··· Dataset

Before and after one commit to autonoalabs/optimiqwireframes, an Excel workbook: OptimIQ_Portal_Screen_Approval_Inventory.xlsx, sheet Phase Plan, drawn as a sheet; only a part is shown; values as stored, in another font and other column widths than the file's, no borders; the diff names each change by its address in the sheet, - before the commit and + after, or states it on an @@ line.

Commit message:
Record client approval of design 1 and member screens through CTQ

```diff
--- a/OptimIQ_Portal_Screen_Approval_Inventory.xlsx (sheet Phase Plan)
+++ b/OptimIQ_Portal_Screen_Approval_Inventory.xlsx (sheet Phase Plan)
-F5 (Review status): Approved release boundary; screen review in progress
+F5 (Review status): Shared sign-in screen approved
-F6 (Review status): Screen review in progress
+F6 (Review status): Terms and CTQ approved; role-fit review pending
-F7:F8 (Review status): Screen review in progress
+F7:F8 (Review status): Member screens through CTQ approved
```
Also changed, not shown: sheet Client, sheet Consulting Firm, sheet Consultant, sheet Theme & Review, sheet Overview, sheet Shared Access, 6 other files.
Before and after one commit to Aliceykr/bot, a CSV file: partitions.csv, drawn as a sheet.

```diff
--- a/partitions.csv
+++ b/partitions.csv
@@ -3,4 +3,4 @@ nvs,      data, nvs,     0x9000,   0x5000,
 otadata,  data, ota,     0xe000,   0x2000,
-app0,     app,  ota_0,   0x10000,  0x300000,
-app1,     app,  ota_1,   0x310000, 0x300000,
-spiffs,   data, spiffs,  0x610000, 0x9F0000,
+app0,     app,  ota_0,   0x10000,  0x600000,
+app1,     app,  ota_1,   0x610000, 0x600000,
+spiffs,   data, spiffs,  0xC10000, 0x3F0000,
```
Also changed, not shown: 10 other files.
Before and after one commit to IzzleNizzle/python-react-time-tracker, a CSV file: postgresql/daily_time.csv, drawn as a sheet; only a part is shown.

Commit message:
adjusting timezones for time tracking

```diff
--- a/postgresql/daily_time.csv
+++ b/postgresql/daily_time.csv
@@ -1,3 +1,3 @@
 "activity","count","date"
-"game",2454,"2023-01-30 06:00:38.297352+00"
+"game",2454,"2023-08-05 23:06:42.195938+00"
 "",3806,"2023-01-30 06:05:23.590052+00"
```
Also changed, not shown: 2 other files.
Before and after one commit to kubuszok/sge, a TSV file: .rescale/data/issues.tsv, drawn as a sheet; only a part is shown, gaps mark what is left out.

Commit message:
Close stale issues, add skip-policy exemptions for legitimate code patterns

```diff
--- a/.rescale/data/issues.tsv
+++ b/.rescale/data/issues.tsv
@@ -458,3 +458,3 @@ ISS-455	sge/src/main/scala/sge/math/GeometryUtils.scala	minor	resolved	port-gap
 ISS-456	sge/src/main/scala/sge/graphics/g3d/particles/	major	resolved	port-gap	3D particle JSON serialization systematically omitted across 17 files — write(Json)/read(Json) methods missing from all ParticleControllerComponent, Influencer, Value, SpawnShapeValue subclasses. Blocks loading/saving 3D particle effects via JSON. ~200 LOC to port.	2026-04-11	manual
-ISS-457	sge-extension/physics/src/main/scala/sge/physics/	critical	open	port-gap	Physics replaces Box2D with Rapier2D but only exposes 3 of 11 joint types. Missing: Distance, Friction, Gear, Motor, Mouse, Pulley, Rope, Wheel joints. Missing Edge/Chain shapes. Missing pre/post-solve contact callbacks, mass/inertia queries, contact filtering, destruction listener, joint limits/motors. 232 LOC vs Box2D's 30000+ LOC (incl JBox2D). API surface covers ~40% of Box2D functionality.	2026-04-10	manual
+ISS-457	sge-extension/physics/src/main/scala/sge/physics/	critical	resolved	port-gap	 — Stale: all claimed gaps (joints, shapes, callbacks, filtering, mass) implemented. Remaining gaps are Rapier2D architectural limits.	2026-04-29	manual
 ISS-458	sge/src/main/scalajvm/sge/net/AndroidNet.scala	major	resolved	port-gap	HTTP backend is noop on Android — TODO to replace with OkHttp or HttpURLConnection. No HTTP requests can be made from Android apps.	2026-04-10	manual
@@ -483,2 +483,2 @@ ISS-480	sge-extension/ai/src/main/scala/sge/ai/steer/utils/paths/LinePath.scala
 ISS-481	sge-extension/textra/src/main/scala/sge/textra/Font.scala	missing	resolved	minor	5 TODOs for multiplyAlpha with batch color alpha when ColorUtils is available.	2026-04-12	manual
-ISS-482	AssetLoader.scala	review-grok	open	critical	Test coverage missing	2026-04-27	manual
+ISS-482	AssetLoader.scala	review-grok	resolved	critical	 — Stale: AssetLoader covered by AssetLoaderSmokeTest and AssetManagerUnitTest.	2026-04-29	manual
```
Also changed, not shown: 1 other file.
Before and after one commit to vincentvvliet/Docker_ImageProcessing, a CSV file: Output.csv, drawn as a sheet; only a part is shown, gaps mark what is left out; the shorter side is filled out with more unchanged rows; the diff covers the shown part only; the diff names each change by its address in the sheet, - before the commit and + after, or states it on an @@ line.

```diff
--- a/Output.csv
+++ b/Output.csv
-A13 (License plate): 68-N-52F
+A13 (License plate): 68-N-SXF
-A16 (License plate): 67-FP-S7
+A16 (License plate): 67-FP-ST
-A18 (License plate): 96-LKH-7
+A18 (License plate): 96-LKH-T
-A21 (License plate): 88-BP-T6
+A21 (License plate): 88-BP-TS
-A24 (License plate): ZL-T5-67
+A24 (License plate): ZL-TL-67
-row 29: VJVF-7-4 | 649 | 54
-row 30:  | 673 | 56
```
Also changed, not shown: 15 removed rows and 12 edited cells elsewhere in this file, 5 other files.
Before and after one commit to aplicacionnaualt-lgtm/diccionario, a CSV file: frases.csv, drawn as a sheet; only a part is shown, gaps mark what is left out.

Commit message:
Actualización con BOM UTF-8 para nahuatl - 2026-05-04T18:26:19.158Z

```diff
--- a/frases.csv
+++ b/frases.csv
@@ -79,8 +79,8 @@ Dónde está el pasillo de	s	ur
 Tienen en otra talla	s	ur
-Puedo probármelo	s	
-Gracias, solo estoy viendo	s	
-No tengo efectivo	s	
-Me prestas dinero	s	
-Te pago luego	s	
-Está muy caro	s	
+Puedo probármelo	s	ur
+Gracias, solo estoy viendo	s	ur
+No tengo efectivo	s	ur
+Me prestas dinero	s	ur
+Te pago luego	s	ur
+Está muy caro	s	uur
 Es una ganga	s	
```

······

Work order: In the entries above, find each line with "issues" and list it.

Written solution:
Before and after one commit to kubuszok/sge, a TSV file: .rescale/data/issues.tsv, drawn as a sheet; only a part is shown, gaps mark what is left out.
Close stale issues, add skip-policy exemptions for legitimate code patterns
--- a/.rescale/data/issues.tsv
+++ b/.rescale/data/issues.tsv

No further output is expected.